* Description of the task:
Would you write out the entries below word for word, omitting the pictures?

** Opening Information block **

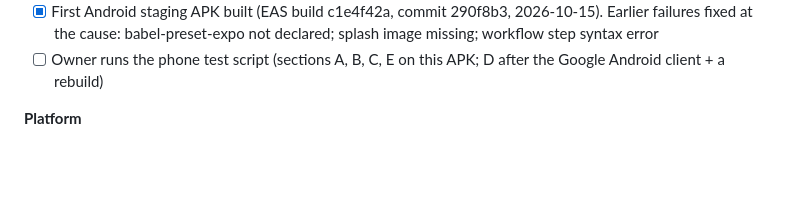
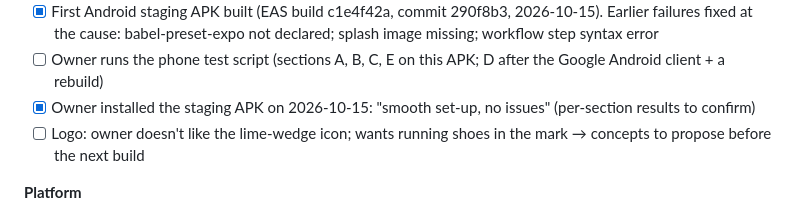
Before and after one commit to NickPittsTT/RunLime, a Markdown page: PROGRESS.md, the part around the change. Drawn GitHub-style; blank space fills up the shorter version.

Commit message:
docs(progress): owner installed the staging APK; logo feedback (add running shoes)
Co-Authored-By: Claude Opus 5.5 <noreply@anthropic.com>
Claude-Session: https://claude.ai/code/session_01FUoFiLruhN5FMzEauyEnJ1

```diff
--- a/PROGRESS.md
+++ b/PROGRESS.md
@@ -51,6 +51,8 @@
 - [x] Email delivery via Gmail SMTP: **owner-confirmed 2026-10-15** — "Your RunLime sign-in code" with 6 digits arrived in the runlimett@gmail.com inbox (Supabase accepted it with HTTP 200 at 16:24 UTC). Earlier failures were because the new app password hadn't been saved
 - [x] First Android staging APK built (EAS build c1e4f42a, commit 290f8b3, 2026-10-15). Earlier failures fixed at the cause: babel-preset-expo not declared; splash image missing; workflow step syntax error
 - [ ] Owner runs the phone test script (sections A, B, C, E on this APK; D after the Google Android client + a rebuild)
+- [x] Owner installed the staging APK on 2026-10-15: "smooth set-up, no issues" (per-section results to confirm)
+- [ ] Logo: owner doesn't like the lime-wedge icon; wants running shoes in the mark → concepts to propose before the next build
 
 **Platform**
 - [x] Workflows moved off Node 20 (checkout@v5, setup-node@v5, pnpm/action-setup@v5, upload-artifact@v6, supabase/setup-cli@v2)
```
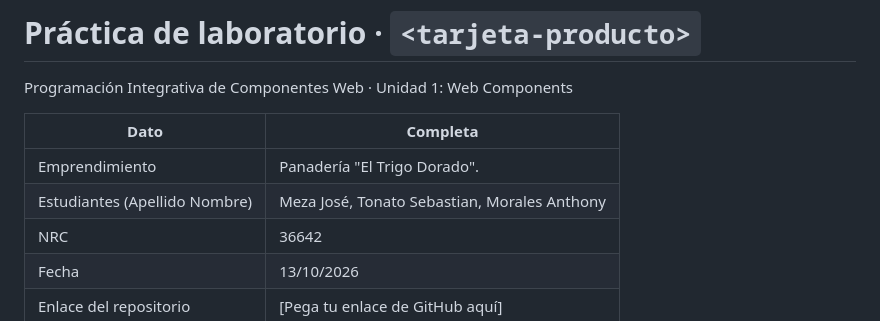
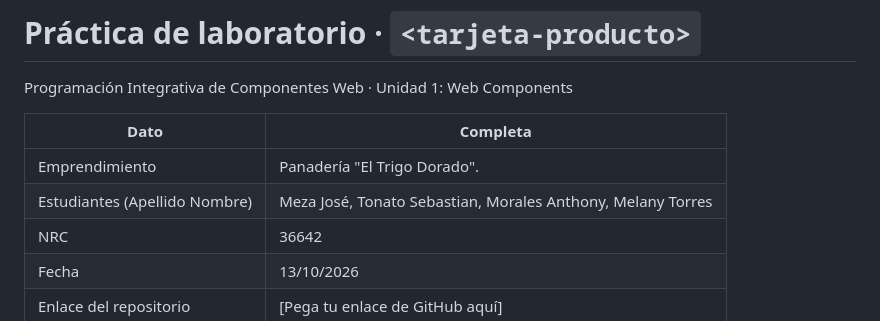
Before and after one commit to MezaJose12/Emprendimiento_Panaderia, a Markdown page: Laboratorio_tarjeta-producto_kit/README.md, the part around the change. Drawn GitHub-style.

Commit message:
Actualizar lista de estudiantes en el README.md: agregar a Melany Torres

```diff
--- a/Laboratorio_tarjeta-producto_kit/README.md
+++ b/Laboratorio_tarjeta-producto_kit/README.md
@@ -5,7 +5,7 @@ Programación Integrativa de Componentes Web · Unidad 1: Web Components
 | Dato | Completa |
 |---|---|
 | Emprendimiento | Panadería "El Trigo Dorado". |
-| Estudiantes (Apellido Nombre) | Meza José, Tonato Sebastian, Morales Anthony |
+| Estudiantes (Apellido Nombre) | Meza José, Tonato Sebastian, Morales Anthony, Melany Torres|
 | NRC | 36642 |
 | Fecha | 13/10/2026 |
 | Enlace del repositorio | [Pega tu enlace de GitHub aquí] |
```
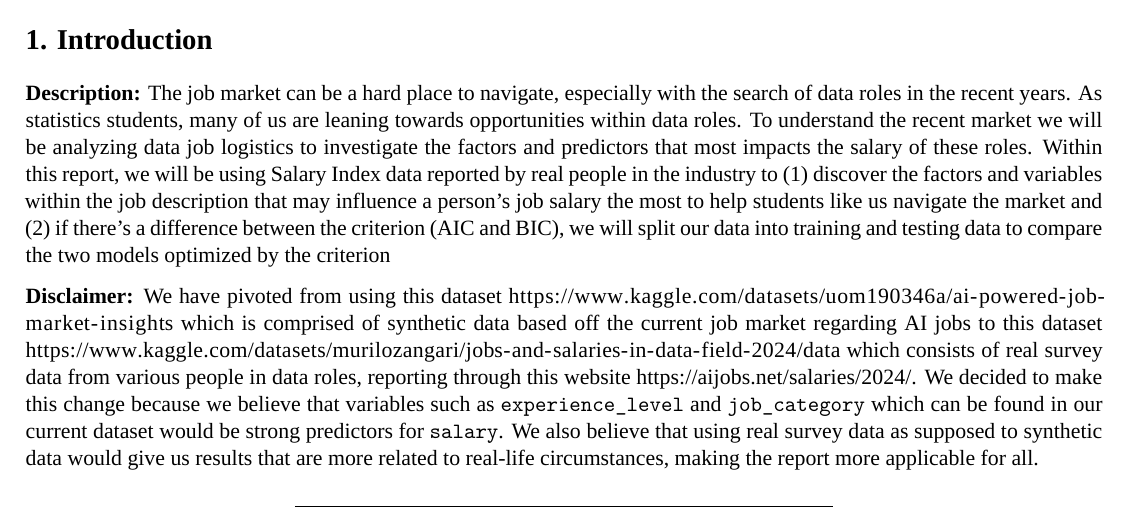
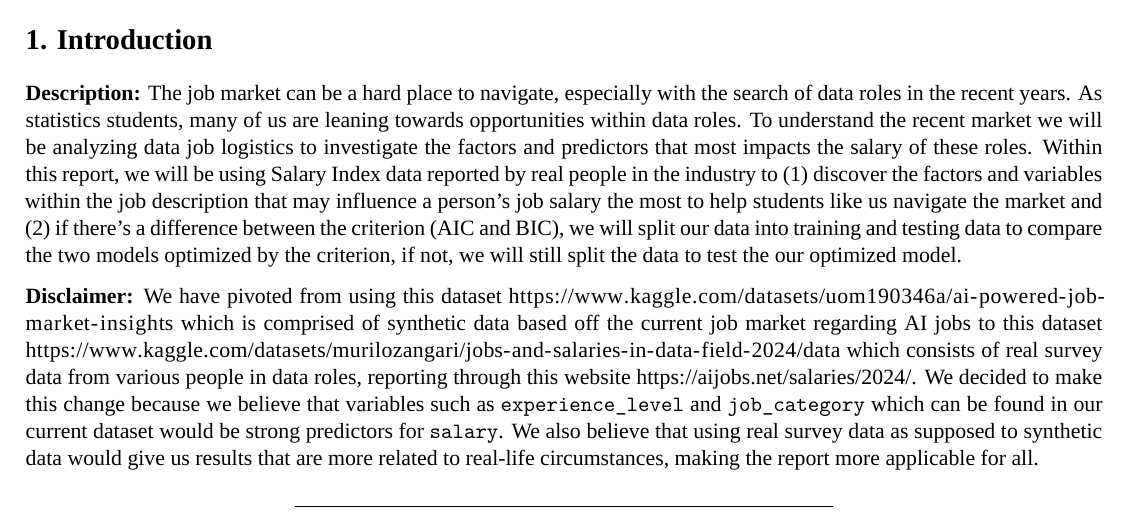
Before and after one commit to troyrusso/STAT423, an R Markdown document (salary-project-final.Rmd): part of page 1 of 6, cut so that both start at the same text. Rendered offline with R 4.5, knitr and Pandoc, then LaTeX, with nearby package versions; a font, style sheet, LaTeX package, included part or bibliography that could not be used is replaced or left out.

Commit message:
intro change

```diff
--- a/salary-project-final.Rmd
+++ b/salary-project-final.Rmd
@@ -30,7 +30,7 @@ library(leaps)
 
 # 1. Introduction
 
-**Description:** The job market can be a hard place to navigate, especially with the search of data roles in the recent years. As statistics students, many of us are leaning towards opportunities within data roles. To understand the recent market we will be analyzing data job logistics to investigate the factors and predictors that most impacts the salary of these roles. Within this report, we will be using Salary Index data reported by real people in the industry to (1) discover the factors and variables within the job description that may influence a person's job salary the most to help students like us navigate the market and (2) if there's a difference between the criterion (AIC and BIC), we will split our data into training and testing data to compare the two models optimized by the criterion
+**Description:** The job market can be a hard place to navigate, especially with the search of data roles in the recent years. As statistics students, many of us are leaning towards opportunities within data roles. To understand the recent market we will be analyzing data job logistics to investigate the factors and predictors that most impacts the salary of these roles. Within this report, we will be using Salary Index data reported by real people in the industry to (1) discover the factors and variables within the job description that may influence a person's job salary the most to help students like us navigate the market and (2) if there's a difference between the criterion (AIC and BIC), we will split our data into training and testing data to compare the two models optimized by the criterion, if not, we will still split the data to test the our optimized model.
 
 **Disclaimer:** We have pivoted from using this dataset https://www.kaggle.com/datasets/uom190346a/ai-powered-job-market-insights which is comprised of synthetic data based off the current job market regarding AI jobs to this dataset https://www.kaggle.com/datasets/murilozangari/jobs-and-salaries-in-data-field-2024/data which consists of real survey data from various people in data roles, reporting through this website https://aijobs.net/salaries/2024/. We decided to make this change because we believe that variables such as `experience_level` and `job_category` which can be found in our current dataset would be strong predictors for `salary`. We also believe that using real survey data as supposed to synthetic data would give us results that are more related to real-life circumstances, making the report more applicable for all.
 
```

** Closing Information block **

* Result of this task:
Before and after one commit to NickPittsTT/RunLime, a Markdown page: PROGRESS.md, the part around the change. Drawn GitHub-style; blank space fills up the shorter version.

Commit message:
docs(progress): owner installed the staging APK; logo feedback (add running shoes)
Co-Authored-By: Claude Opus 5.5 <noreply@anthropic.com>
Claude-Session: https://claude.ai/code/session_01FUoFiLruhN5FMzEauyEnJ1

```diff
--- a/PROGRESS.md
+++ b/PROGRESS.md
@@ -51,6 +51,8 @@
 - [x] Email delivery via Gmail SMTP: **owner-confirmed 2026-10-15** — "Your RunLime sign-in code" with 6 digits arrived in the runlimett@gmail.com inbox (Supabase accepted it with HTTP 200 at 16:24 UTC). Earlier failures were because the new app password hadn't been saved
 - [x] First Android staging APK built (EAS build c1e4f42a, commit 290f8b3, 2026-10-15). Earlier failures fixed at the cause: babel-preset-expo not declared; splash image missing; workflow step syntax error
 - [ ] Owner runs the phone test script (sections A, B, C, E on this APK; D after the Google Android client + a rebuild)
+- [x] Owner installed the staging APK on 2026-10-15: "smooth set-up, no issues" (per-section results to confirm)
+- [ ] Logo: owner doesn't like the lime-wedge icon; wants running shoes in the mark → concepts to propose before the next build
 
 **Platform**
 - [x] Workflows moved off Node 20 (checkout@v5, setup-node@v5, pnpm/action-setup@v5, upload-artifact@v6, supabase/setup-cli@v2)
```
Before and after one commit to MezaJose12/Emprendimiento_Panaderia, a Markdown page: Laboratorio_tarjeta-producto_kit/README.md, the part around the change. Drawn GitHub-style.

Commit message:
Actualizar lista de estudiantes en el README.md: agregar a Melany Torres

```diff
--- a/Laboratorio_tarjeta-producto_kit/README.md
+++ b/Laboratorio_tarjeta-producto_kit/README.md
@@ -5,7 +5,7 @@ Programación Integrativa de Componentes Web · Unidad 1: Web Components
 | Dato | Completa |
 |---|---|
 | Emprendimiento | Panadería "El Trigo Dorado". |
-| Estudiantes (Apellido Nombre) | Meza José, Tonato Sebastian, Morales Anthony |
+| Estudiantes (Apellido Nombre) | Meza José, Tonato Sebastian, Morales Anthony, Melany Torres|
 | NRC | 36642 |
 | Fecha | 13/10/2026 |
 | Enlace del repositorio | [Pega tu enlace de GitHub aquí] |
```
Before and after one commit to troyrusso/STAT423, an R Markdown document (salary-project-final.Rmd): part of page 1 of 6, cut so that both start at the same text. Rendered offline with R 4.5, knitr and Pandoc, then LaTeX, with nearby package versions; a font, style sheet, LaTeX package, included part or bibliography that could not be used is replaced or left out.

Commit message:
intro change

```diff
--- a/salary-project-final.Rmd
+++ b/salary-project-final.Rmd
@@ -30,7 +30,7 @@ library(leaps)
 
 # 1. Introduction
 
-**Description:** The job market can be a hard place to navigate, especially with the search of data roles in the recent years. As statistics students, many of us are leaning towards opportunities within data roles. To understand the recent market we will be analyzing data job logistics to investigate the factors and predictors that most impacts the salary of these roles. Within this report, we will be using Salary Index data reported by real people in the industry to (1) discover the factors and variables within the job description that may influence a person's job salary the most to help students like us navigate the market and (2) if there's a difference between the criterion (AIC and BIC), we will split our data into training and testing data to compare the two models optimized by the criterion
+**Description:** The job market can be a hard place to navigate, especially with the search of data roles in the recent years. As statistics students, many of us are leaning towards opportunities within data roles. To understand the recent market we will be analyzing data job logistics to investigate the factors and predictors that most impacts the salary of these roles. Within this report, we will be using Salary Index data reported by real people in the industry to (1) discover the factors and variables within the job description that may influence a person's job salary the most to help students like us navigate the market and (2) if there's a difference between the criterion (AIC and BIC), we will split our data into training and testing data to compare the two models optimized by the criterion, if not, we will still split the data to test the our optimized model.
 
 **Disclaimer:** We have pivoted from using this dataset https://www.kaggle.com/datasets/uom190346a/ai-powered-job-market-insights which is comprised of synthetic data based off the current job market regarding AI jobs to this dataset https://www.kaggle.com/datasets/murilozangari/jobs-and-salaries-in-data-field-2024/data which consists of real survey data from various people in data roles, reporting through this website https://aijobs.net/salaries/2024/. We decided to make this change because we believe that variables such as `experience_level` and `job_category` which can be found in our current dataset would be strong predictors for `salary`. We also believe that using real survey data as supposed to synthetic data would give us results that are more related to real-life circumstances, making the report more applicable for all.
 
```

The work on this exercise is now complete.